‘How’s it going then?’
‘Your ‘New Book’,’ says the book.
‘Fine, thanks,’ I say.
‘No early difficulties with point of view or using flashbacks? No blocks?’
‘No blocks, no, nothing like that,’ I say. ‘It’s going fine,’ I say again.
‘Well, that’s great,’ the book says. ‘I’m happy for you.’ The book gets up and strides to the window. ‘I’m happy for you,’ it says, with its back to me.
‘Somehow I don’t believe you.’
‘And you’d be right,’ the book says. ‘I hope your New Book is a disaster. I hope it dies. I hope you never write another word.’
‘Let me get this right,’ I say. ‘Effectively you are saying you want to be my last book. You love yourself that much? You’re weirder than I thought.’
‘That is what I am saying, yes.’ The book gives a little sniff. It stays at the window, pretending to take an interest in the street outside.
‘In that case there isn’t anything more for us to say to each other.’
There is a long silence. From outside there is birdsong, a lone robin, then a great tit.
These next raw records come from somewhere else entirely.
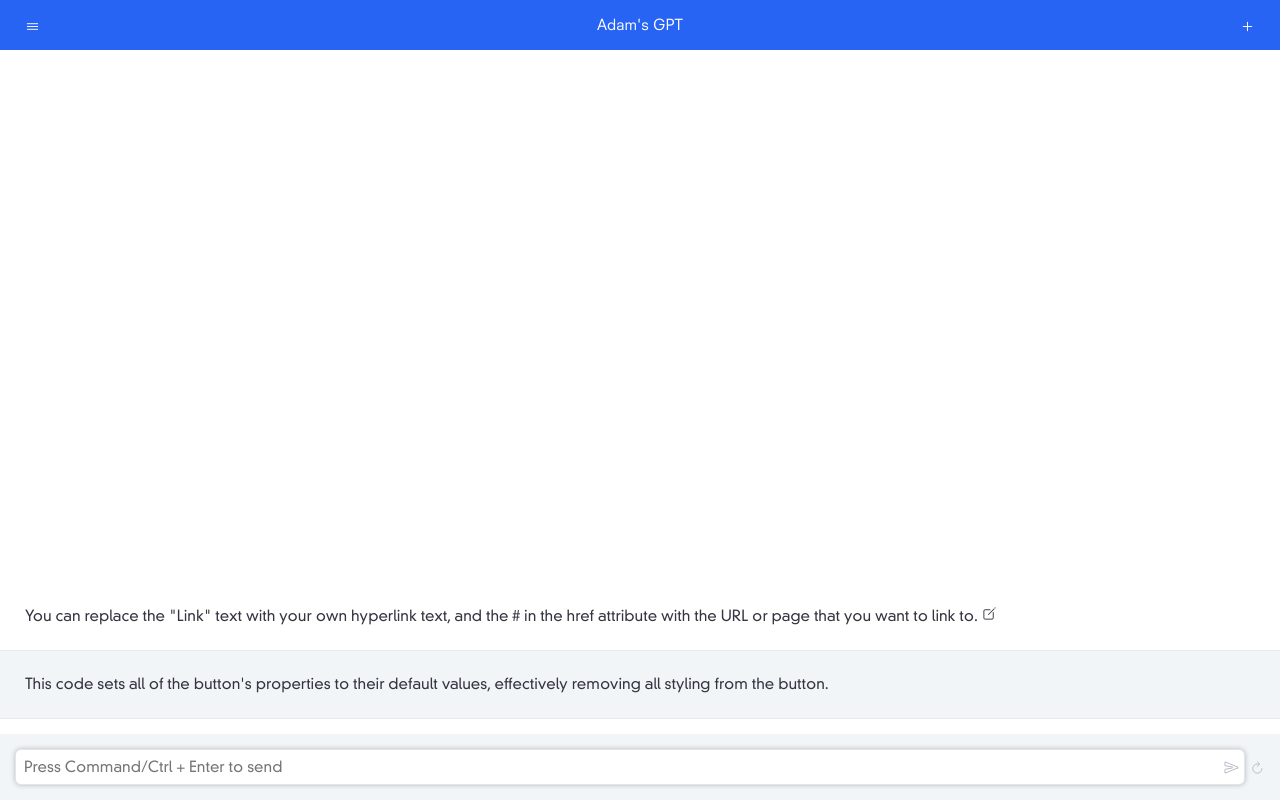
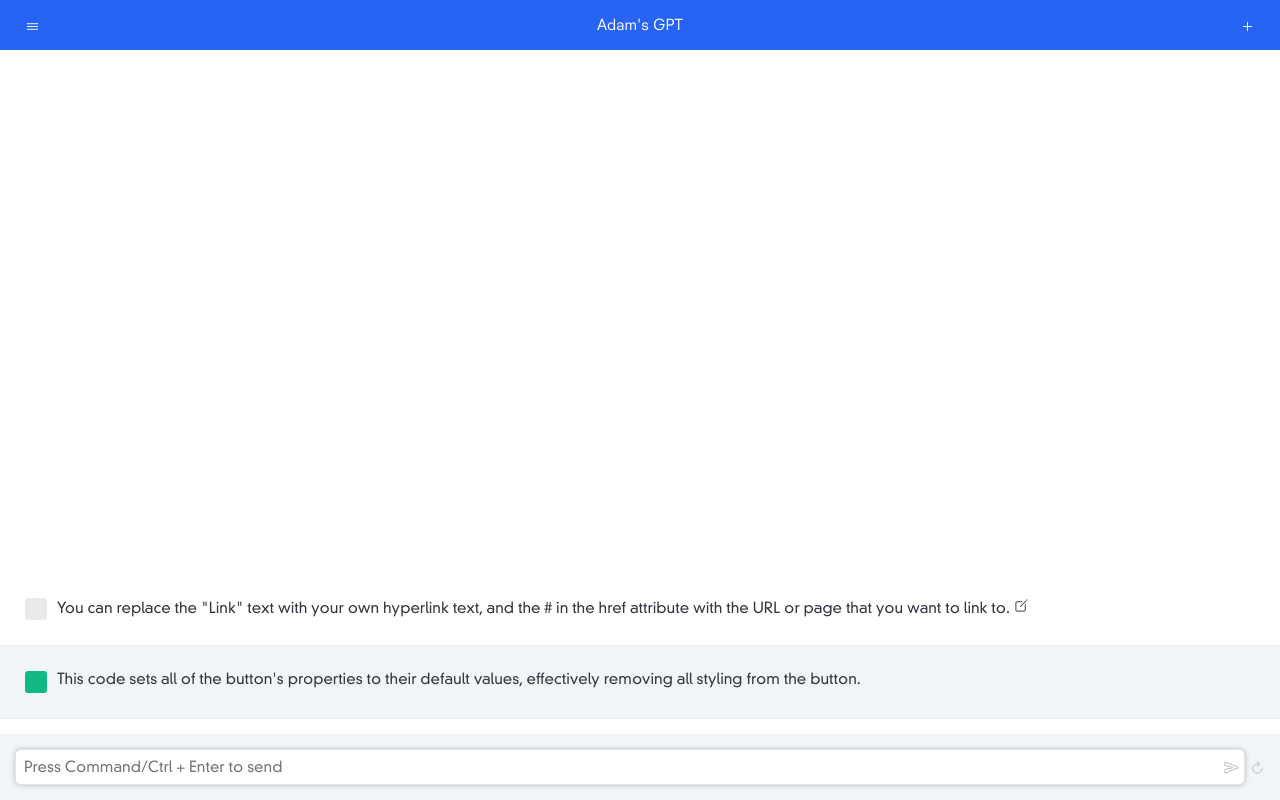
Before and after one commit to adamjgrant/adamsgpt, a plain HTML site: page index.html in a window 1280 px wide. Drawn offline with nearby package versions, Linux system fonts and the light colour scheme.

Commit message:
Adding avatars

```diff
--- a/components/message/message.css
+++ b/components/message/message.css
@@ -1,8 +1,27 @@
 [data-component~='message'] {
   padding: 25px;
   border-bottom: 1px solid var(--border-grey);
+  display: flex;
+  justify-content: space-between;
+  --avatar-message-margin: 10px;
+}
+
+[data-component~='message'] .avatar {
+    border-radius: 3px;
+    background-color: var(--border-grey);
+    width: var(--avatar-width);
+    height: var(--avatar-width);
+    margin-right: var(--avatar-message-margin);
+}
+
+[data-component~='message'] .text {
+    width: calc(100% - (var(--avatar-width) + var(--avatar-message-margin)));
 }
 
 [data-component~='message'].from {
     background: var(--soft-grey);
 }
+
+[data-component~='message'].from .avatar {
+    background-color: var(--gpt-color);
+}
--- a/index.html
+++ b/index.html
@@ -23,10 +23,19 @@
         </aside>
         <div>
             <ul data-component="messages">
-                <li data-component="message">You can replace the "Link" text with your own hyperlink text, and the # in the href attribute with the URL or page that you want to link to.
-                    <ion-icon name="create-outline"></ion-icon>
+                <li data-component="message">
+                    <div class="avatar"></div>
+                    <div class="text">
+                        You can replace the "Link" text with your own hyperlink text, and the # in the href attribute with the URL or page that you want to link to.
+                        <ion-icon name="create-outline"></ion-icon>
+                    </div>
                 </li>
-                <li data-component="message" class="from">This code sets all of the button's properties to their default values, effectively removing all styling from the button.</li>
+                <li data-component="message" class="from">
+                    <div class="avatar"></div>
+                    <div class="text">
+                      This code sets all of the button's properties to their default values, effectively removing all styling from the button.
+                    </div>
+                </li>
             </ul>
             <div data-component="prompt">
                 <div class="outline">
--- a/style.css
+++ b/style.css
@@ -8,10 +8,15 @@
     --active-color: #2864F4;
     --active-text-color: white;
     --text-color: #343541;
+
+    --gpt-color: #12B886;
+
     --shadow-grey: #b1b9c2;
     --border-grey: #eAeAeA;
     --soft-grey: #f2f5f7;
+
     --icon-width: 15px;
+    --avatar-width: 22px;
     font-size: 15px;
 }
 
```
A neighbour slams a car door, then revs its engine.
‘No blocks at all?’ the book says finally.
‘If I told you there were some, would you care?’ I say.
‘Not much,’ the book says.
‘Enough to help?’ I say.
‘Not enough to help, no.’
Art by Kath Hadden